Mar 4, 2008
A number of years ago I was asked to help a struggling business overcome setbacks created by increased global competition, adverse cost trends, unfavorable currency rates, and weak leadership. Looking closely at the operations, I saw that within the weak operation was a kernel of strength: Huge profits could be gained by cutting back the product line by 95 percent, and great amounts of cash flow would be generated as well.

The Chief Operating Officer (COO) was ready to take action, but he didn't know what the CEO would say. I was asked to share the thinking with the CEO. He granted me three minutes to tell my story. During those three minutes, he refused to look at me and made a face. Dismissing me, he told me that the COO would never go along.

Whenever I saw either one for the next several years, each would tell me they wished they could persuade the other person. As far as I can tell, neither one realized that they agreed on the point.

Unfortunately, that's the kind of paralysis that follows problems. Few ideas are proposed, and those ideas may not be acted on.

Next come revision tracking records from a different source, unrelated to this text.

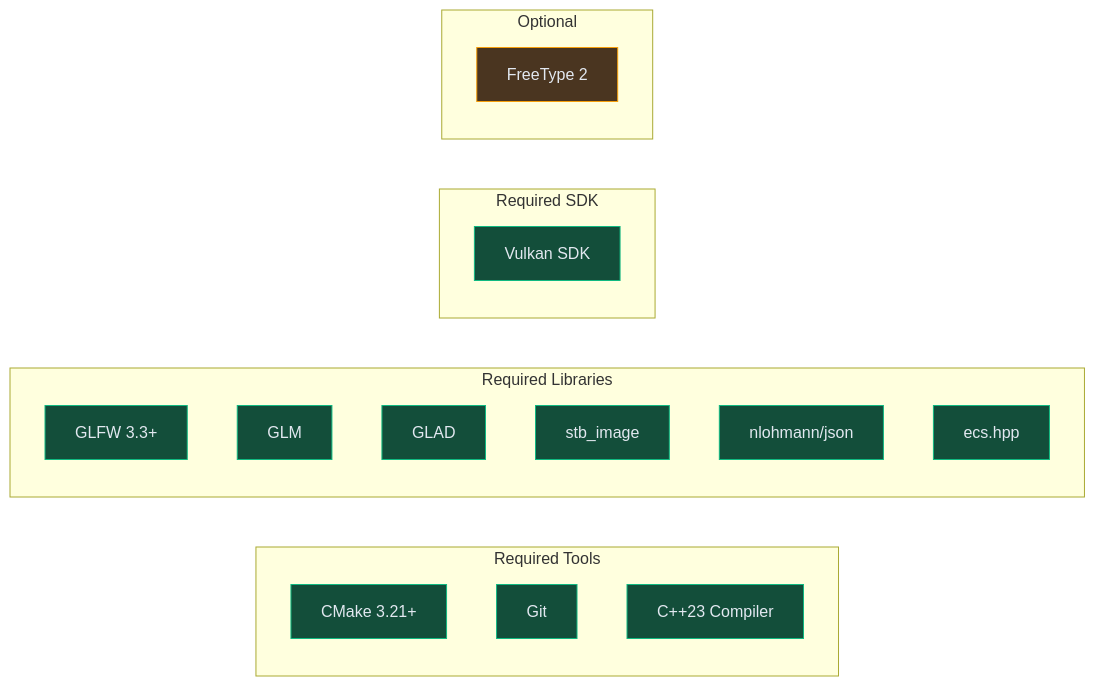
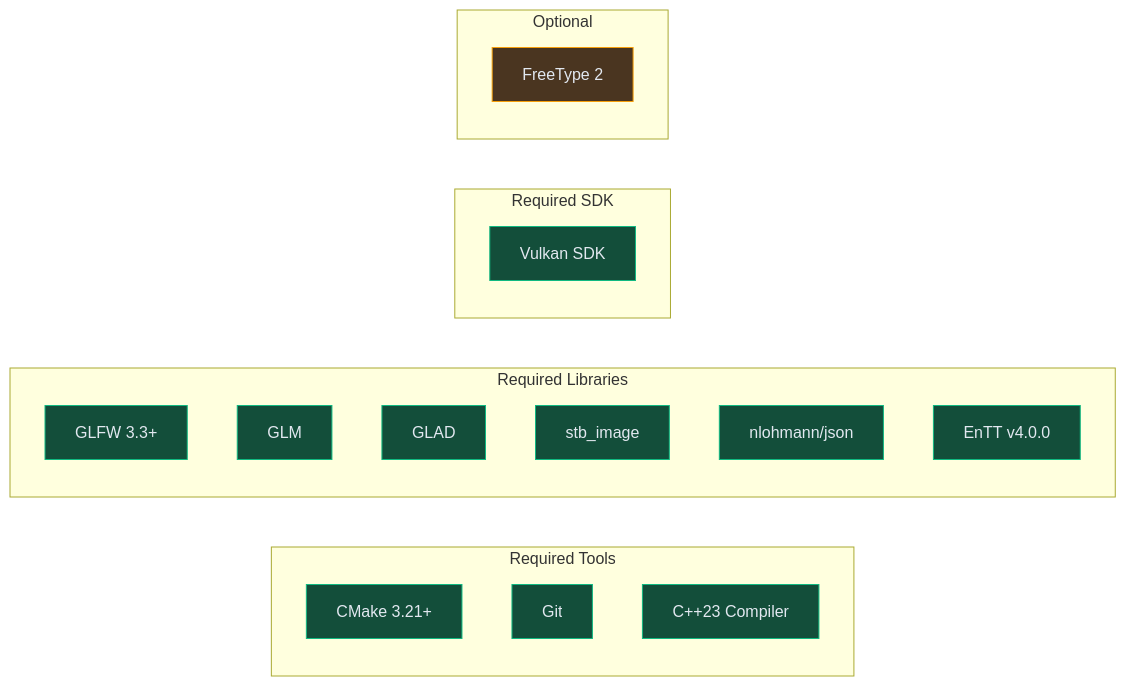
Before and after one commit to baaz777/rift: the diagram in docs/SETUP.md, drawn with Mermaid. The commit also changed other lines of this file, not shown here.

Commit message:
📝 Document EnTT v4.0.0 setup in place of ecs.hpp

```diff
--- a/docs/SETUP.md
+++ b/docs/SETUP.md
@@ -8,28 +8,28 @@
 <pre class="mermaid">
 graph LR
     classDef required fill:#134e3a,stroke:#10b981,color:#e2e8f0
     classDef optional fill:#4a3520,stroke:#f59e0b,color:#e2e8f0
 
     subgraph Required["Required Tools"]
         CMake["CMake 3.21+"]:::required
         Git["Git"]:::required
         Compiler["C++23 Compiler"]:::required
     end
 
     subgraph Libraries["Required Libraries"]
         GLFW["GLFW 3.3+"]:::required
         GLM["GLM"]:::required
         GLAD["GLAD"]:::required
         STB["stb_image"]:::required
         JSON["nlohmann/json"]:::required
-        ECS["ecs.hpp"]:::required
+        ENTT["EnTT v4.0.0"]:::required
     end
 
     subgraph RequiredSDK["Required SDK"]
         Vulkan["Vulkan SDK"]:::required
     end
 
     subgraph Optional["Optional"]
         FreeType["FreeType 2"]:::optional
     end
 </pre>
```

How can you create confidence among those you work with that good ideas will receive attention and action?

The best way to do this is to set a good example by asking for ideas, acting on them appropriately and in a timely way, and encouraging others to act on them without waiting for approval when review is slow in coming. Soon you'll have everyone in the organization finding ways to be helpful rather than helpless. Management often takes on too large a burden in crisis situations.

Most such circumstances require a variety of actions, each in a different sphere of the organization's activities. Those who are closest to the problem will most usually have the clearest sense of the alternatives, but are often intimidated about speaking up for fear they'll offend colleagues or those in power.

Researchers report that the joy and fun of finding a good solution that is implemented are the primary rewards needed to stimulate people to find creative solutions to new problems. Be sure that you give people the time and resources to check out their thoughts. You'll be glad that you did.

Be careful though about paying and recognizing people for these ideas. Professor Teresa Amabile has reported that such recognition and pay can reduce creativity except when associated with specific efficiency-improvement programs.

3M is often cited as an example of a company that successfully encourages creative solutions. The firm makes it easy for employees to get time and resources to pursue new ideas. Those who succeed are often given the chance to play a key role in the development of the new activity, sometimes with large public recognition, always with substantial internal recognition and economic incentives as the solution develops.

But don't forget to look and listen and then act on what you hear that makes sense.
About the Author
Donald Mitchell is an author of seven books including Adventures of an Optimist, The 2,000 Percent Squared Solution, The 2,000 Percent Solution, The 2,000 Percent Solution Workbook, The Irresistible Growth Enterprise, and The Ultimate Competitive Advantage. Read about creating breakthroughs through 2,000 percent solutions and receive tips by e-mail by registering for free at

http://www.2000percentsolution.com .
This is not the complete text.